**PROBLEM STATEMENT:** Lines with the word "useState" are the ones wanted. Copy each of them from the entries below.

[Front-end code change data]

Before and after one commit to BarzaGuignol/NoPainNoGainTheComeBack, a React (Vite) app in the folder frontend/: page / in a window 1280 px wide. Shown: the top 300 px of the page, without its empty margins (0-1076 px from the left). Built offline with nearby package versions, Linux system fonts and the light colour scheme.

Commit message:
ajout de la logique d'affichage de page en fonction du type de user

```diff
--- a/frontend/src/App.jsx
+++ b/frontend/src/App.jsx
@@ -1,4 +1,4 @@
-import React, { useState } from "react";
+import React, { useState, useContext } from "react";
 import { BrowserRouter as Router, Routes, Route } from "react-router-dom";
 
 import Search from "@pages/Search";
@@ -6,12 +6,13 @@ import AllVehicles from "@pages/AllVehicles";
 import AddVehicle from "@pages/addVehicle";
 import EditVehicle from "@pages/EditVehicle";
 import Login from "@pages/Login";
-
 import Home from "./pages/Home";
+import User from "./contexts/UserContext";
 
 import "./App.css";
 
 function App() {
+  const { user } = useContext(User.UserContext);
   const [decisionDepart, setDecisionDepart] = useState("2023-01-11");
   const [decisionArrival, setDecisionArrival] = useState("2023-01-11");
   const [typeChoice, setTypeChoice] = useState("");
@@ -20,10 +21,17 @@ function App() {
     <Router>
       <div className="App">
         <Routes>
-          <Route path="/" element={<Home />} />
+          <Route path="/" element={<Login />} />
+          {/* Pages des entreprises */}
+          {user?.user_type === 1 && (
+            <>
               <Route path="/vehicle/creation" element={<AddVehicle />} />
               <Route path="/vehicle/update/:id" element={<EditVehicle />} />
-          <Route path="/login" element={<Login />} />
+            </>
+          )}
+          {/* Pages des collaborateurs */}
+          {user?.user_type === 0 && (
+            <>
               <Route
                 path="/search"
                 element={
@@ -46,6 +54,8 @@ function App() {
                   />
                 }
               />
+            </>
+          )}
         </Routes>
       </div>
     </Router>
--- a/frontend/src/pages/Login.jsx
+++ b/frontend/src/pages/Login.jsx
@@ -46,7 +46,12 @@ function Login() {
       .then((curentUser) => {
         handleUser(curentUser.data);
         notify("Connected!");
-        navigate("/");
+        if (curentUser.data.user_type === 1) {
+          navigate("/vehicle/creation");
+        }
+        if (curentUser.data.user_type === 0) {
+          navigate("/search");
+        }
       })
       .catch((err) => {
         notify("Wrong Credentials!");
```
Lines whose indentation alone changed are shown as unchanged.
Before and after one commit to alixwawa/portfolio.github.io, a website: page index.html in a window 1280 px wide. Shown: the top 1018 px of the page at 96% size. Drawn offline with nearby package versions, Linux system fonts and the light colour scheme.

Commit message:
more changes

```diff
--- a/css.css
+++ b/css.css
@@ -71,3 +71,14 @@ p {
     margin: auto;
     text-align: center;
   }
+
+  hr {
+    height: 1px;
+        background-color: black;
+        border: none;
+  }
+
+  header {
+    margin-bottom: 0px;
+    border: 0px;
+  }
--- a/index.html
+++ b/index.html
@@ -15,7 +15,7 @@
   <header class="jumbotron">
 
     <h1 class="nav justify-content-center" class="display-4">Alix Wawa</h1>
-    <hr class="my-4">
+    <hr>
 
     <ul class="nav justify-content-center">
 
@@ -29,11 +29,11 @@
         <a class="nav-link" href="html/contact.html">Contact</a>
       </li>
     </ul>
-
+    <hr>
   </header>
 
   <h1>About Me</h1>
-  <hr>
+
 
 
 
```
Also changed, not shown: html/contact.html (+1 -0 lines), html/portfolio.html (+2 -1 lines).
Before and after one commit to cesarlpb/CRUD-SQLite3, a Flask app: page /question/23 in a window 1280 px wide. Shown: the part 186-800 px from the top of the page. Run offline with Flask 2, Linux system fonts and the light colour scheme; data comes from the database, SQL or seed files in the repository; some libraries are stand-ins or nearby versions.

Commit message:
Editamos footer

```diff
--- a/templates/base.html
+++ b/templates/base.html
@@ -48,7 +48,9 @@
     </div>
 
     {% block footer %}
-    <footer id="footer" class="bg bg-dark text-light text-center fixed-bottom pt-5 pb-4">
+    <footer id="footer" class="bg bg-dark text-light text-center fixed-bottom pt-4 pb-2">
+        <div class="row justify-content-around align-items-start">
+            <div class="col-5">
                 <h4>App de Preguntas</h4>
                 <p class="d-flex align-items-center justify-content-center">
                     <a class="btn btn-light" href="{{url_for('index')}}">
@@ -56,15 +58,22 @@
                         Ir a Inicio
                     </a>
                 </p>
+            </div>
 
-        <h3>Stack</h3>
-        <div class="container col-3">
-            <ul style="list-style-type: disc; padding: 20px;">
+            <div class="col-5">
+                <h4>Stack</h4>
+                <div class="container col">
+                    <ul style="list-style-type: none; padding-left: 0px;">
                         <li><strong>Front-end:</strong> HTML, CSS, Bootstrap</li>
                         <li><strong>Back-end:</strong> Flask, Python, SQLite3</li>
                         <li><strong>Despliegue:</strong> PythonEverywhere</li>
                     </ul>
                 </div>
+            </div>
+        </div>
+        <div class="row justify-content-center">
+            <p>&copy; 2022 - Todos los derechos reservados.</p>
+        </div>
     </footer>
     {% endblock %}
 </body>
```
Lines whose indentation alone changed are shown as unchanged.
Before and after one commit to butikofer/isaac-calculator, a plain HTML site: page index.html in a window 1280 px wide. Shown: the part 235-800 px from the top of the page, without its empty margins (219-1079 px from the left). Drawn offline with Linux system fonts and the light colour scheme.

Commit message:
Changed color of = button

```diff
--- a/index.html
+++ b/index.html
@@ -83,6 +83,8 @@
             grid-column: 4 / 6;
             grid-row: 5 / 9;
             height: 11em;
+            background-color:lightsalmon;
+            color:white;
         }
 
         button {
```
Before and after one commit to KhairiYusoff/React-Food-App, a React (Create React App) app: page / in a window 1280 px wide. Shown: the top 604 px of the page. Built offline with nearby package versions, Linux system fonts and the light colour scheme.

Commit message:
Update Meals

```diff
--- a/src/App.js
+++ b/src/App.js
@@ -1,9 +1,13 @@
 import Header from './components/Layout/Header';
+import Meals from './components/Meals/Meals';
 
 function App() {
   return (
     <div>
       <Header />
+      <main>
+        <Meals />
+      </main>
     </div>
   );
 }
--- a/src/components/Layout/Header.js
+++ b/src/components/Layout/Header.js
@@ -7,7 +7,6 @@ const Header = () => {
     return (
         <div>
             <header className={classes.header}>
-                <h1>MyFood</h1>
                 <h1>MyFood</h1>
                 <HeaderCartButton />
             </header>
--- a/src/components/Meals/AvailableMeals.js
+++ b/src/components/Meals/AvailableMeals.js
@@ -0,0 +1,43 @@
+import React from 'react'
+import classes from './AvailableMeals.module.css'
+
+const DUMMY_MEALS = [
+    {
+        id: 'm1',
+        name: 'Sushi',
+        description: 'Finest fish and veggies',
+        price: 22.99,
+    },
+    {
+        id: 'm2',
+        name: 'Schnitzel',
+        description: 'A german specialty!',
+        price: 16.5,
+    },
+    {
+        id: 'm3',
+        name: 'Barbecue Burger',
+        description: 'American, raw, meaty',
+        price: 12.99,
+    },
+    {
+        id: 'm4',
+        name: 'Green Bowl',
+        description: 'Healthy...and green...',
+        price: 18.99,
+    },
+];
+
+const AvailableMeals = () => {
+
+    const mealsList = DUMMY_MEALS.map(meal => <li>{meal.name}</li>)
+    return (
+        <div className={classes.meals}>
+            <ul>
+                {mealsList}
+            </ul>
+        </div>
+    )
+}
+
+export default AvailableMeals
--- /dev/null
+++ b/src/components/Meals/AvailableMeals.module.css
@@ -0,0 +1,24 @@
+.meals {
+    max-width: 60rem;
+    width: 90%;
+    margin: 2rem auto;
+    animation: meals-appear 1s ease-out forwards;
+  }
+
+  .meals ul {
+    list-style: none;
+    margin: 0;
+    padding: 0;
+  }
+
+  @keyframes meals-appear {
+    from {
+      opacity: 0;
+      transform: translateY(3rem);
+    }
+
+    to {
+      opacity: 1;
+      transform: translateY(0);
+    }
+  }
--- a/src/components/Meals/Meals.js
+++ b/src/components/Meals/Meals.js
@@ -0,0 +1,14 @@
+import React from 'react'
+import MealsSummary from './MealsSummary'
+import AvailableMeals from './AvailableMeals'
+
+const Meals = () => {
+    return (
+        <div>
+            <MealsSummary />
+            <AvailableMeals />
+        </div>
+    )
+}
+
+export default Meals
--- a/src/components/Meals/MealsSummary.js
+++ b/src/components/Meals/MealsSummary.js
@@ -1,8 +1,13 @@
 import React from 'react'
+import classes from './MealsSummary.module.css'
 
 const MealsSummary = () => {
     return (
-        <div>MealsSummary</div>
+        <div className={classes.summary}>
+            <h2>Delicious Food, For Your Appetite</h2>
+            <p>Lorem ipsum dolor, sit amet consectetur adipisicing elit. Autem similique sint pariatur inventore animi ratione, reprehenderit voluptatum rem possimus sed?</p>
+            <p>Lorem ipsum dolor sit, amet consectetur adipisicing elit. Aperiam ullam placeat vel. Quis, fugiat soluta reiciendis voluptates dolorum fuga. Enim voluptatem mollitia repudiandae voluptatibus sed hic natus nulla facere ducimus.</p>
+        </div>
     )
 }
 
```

**WRITTEN ANSWER:**
-import React, { useState } from "react";
+import React, { useState, useContext } from "react";
   const [decisionDepart, setDecisionDepart] = useState("2023-01-11");
   const [decisionArrival, setDecisionArrival] = useState("2023-01-11");
   const [typeChoice, setTypeChoice] = useState("");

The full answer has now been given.